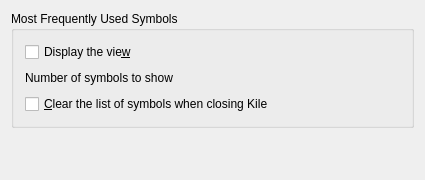
First picture: the form in src/widgets/symbolviewconfigwidget.ui, repository KDE/kile, before the edit.
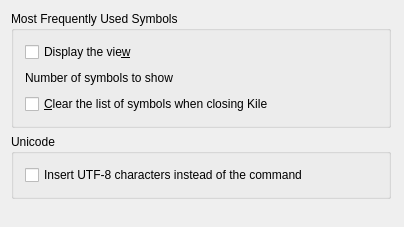
Second picture: the form after the edit. Custom widgets are drawn as their Qt base class.

Commit message: new file format for generating png symbols and UTF-8 support

```diff
--- a/src/widgets/symbolviewconfigwidget.ui
+++ b/src/widgets/symbolviewconfigwidget.ui
@@ -5,14 +5,23 @@
    <rect>
     <x>0</x>
     <y>0</y>
-    <width>421</width>
-    <height>180</height>
+    <width>404</width>
+    <height>227</height>
    </rect>
   </property>
   <property name="windowTitle" >
    <string>Symbol View</string>
   </property>
-  <layout class="QVBoxLayout" >
+  <widget class="QWidget" name="layoutWidget" >
+   <property name="geometry" >
+    <rect>
+     <x>0</x>
+     <y>0</y>
+     <width>402</width>
+     <height>227</height>
+    </rect>
+   </property>
+   <layout class="QVBoxLayout" name="verticalLayout_3" >
    <item>
     <widget class="QGroupBox" name="groupBox" >
      <property name="sizePolicy" >
@@ -27,7 +36,7 @@
      <property name="flat" >
       <bool>true</bool>
      </property>
-     <layout class="QVBoxLayout" >
+      <layout class="QVBoxLayout" name="verticalLayout_2" >
       <item>
        <widget class="QCheckBox" name="kcfg_displayMFUS" >
         <property name="text" >
@@ -72,7 +81,7 @@
       <item>
        <widget class="QCheckBox" name="kcfg_clearMFUS" >
         <property name="sizePolicy" >
-         <sizepolicy vsizetype="Preferred" hsizetype="Preferred" >
+          <sizepolicy vsizetype="Fixed" hsizetype="Minimum" >
           <horstretch>0</horstretch>
           <verstretch>0</verstretch>
          </sizepolicy>
@@ -85,6 +94,25 @@
      </layout>
     </widget>
    </item>
+    <item>
+     <widget class="QGroupBox" name="groupBox_2" >
+      <property name="title" >
+       <string>Unicode</string>
+      </property>
+      <property name="flat" >
+       <bool>true</bool>
+      </property>
+      <layout class="QVBoxLayout" name="verticalLayout" >
+       <item>
+        <widget class="QCheckBox" name="kcfg_symbolViewUTF8" >
+         <property name="text" >
+          <string>Insert UTF-8 characters instead of the command</string>
+         </property>
+        </widget>
+       </item>
+      </layout>
+     </widget>
+    </item>
    <item>
     <spacer>
      <property name="orientation" >
@@ -92,20 +120,21 @@
      </property>
      <property name="sizeHint" stdset="0" >
       <size>
-       <width>403</width>
-       <height>21</height>
+        <width>400</width>
+        <height>18</height>
       </size>
      </property>
     </spacer>
    </item>
   </layout>
+  </widget>
  </widget>
  <layoutdefault spacing="6" margin="11" />
  <pixmapfunction>qPixmapFromMimeSource</pixmapfunction>
  <customwidgets>
   <customwidget>
    <class>KIntNumInput</class>
-   <extends>QWidget</extends>
+   <extends></extends>
    <header>knuminput.h</header>
   </customwidget>
  </customwidgets>
```
Lines whose indentation alone changed are shown as unchanged. The commit also changes 11 other files.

§ **YOUR OBJECTIVE**: Retype all of the entries exactly as written, leaving out any images.

§ **RESPONSE TO THIS TASK**:
First picture: the form in src/widgets/symbolviewconfigwidget.ui, repository KDE/kile, before the edit.
Second picture: the form after the edit. Custom widgets are drawn as their Qt base class.

Commit message: new file format for generating png symbols and UTF-8 support

```diff
--- a/src/widgets/symbolviewconfigwidget.ui
+++ b/src/widgets/symbolviewconfigwidget.ui
@@ -5,14 +5,23 @@
    <rect>
     <x>0</x>
     <y>0</y>
-    <width>421</width>
-    <height>180</height>
+    <width>404</width>
+    <height>227</height>
    </rect>
   </property>
   <property name="windowTitle" >
    <string>Symbol View</string>
   </property>
-  <layout class="QVBoxLayout" >
+  <widget class="QWidget" name="layoutWidget" >
+   <property name="geometry" >
+    <rect>
+     <x>0</x>
+     <y>0</y>
+     <width>402</width>
+     <height>227</height>
+    </rect>
+   </property>
+   <layout class="QVBoxLayout" name="verticalLayout_3" >
    <item>
     <widget class="QGroupBox" name="groupBox" >
      <property name="sizePolicy" >
@@ -27,7 +36,7 @@
      <property name="flat" >
       <bool>true</bool>
      </property>
-     <layout class="QVBoxLayout" >
+      <layout class="QVBoxLayout" name="verticalLayout_2" >
       <item>
        <widget class="QCheckBox" name="kcfg_displayMFUS" >
         <property name="text" >
@@ -72,7 +81,7 @@
       <item>
        <widget class="QCheckBox" name="kcfg_clearMFUS" >
         <property name="sizePolicy" >
-         <sizepolicy vsizetype="Preferred" hsizetype="Preferred" >
+          <sizepolicy vsizetype="Fixed" hsizetype="Minimum" >
           <horstretch>0</horstretch>
           <verstretch>0</verstretch>
          </sizepolicy>
@@ -85,6 +94,25 @@
      </layout>
     </widget>
    </item>
+    <item>
+     <widget class="QGroupBox" name="groupBox_2" >
+      <property name="title" >
+       <string>Unicode</string>
+      </property>
+      <property name="flat" >
+       <bool>true</bool>
+      </property>
+      <layout class="QVBoxLayout" name="verticalLayout" >
+       <item>
+        <widget class="QCheckBox" name="kcfg_symbolViewUTF8" >
+         <property name="text" >
+          <string>Insert UTF-8 characters instead of the command</string>
+         </property>
+        </widget>
+       </item>
+      </layout>
+     </widget>
+    </item>
    <item>
     <spacer>
      <property name="orientation" >
@@ -92,20 +120,21 @@
      </property>
      <property name="sizeHint" stdset="0" >
       <size>
-       <width>403</width>
-       <height>21</height>
+        <width>400</width>
+        <height>18</height>
       </size>
      </property>
     </spacer>
    </item>
   </layout>
+  </widget>
  </widget>
  <layoutdefault spacing="6" margin="11" />
  <pixmapfunction>qPixmapFromMimeSource</pixmapfunction>
  <customwidgets>
   <customwidget>
    <class>KIntNumInput</class>
-   <extends>QWidget</extends>
+   <extends></extends>
    <header>knuminput.h</header>
   </customwidget>
  </customwidgets>
```
Lines whose indentation alone changed are shown as unchanged. The commit also changes 11 other files.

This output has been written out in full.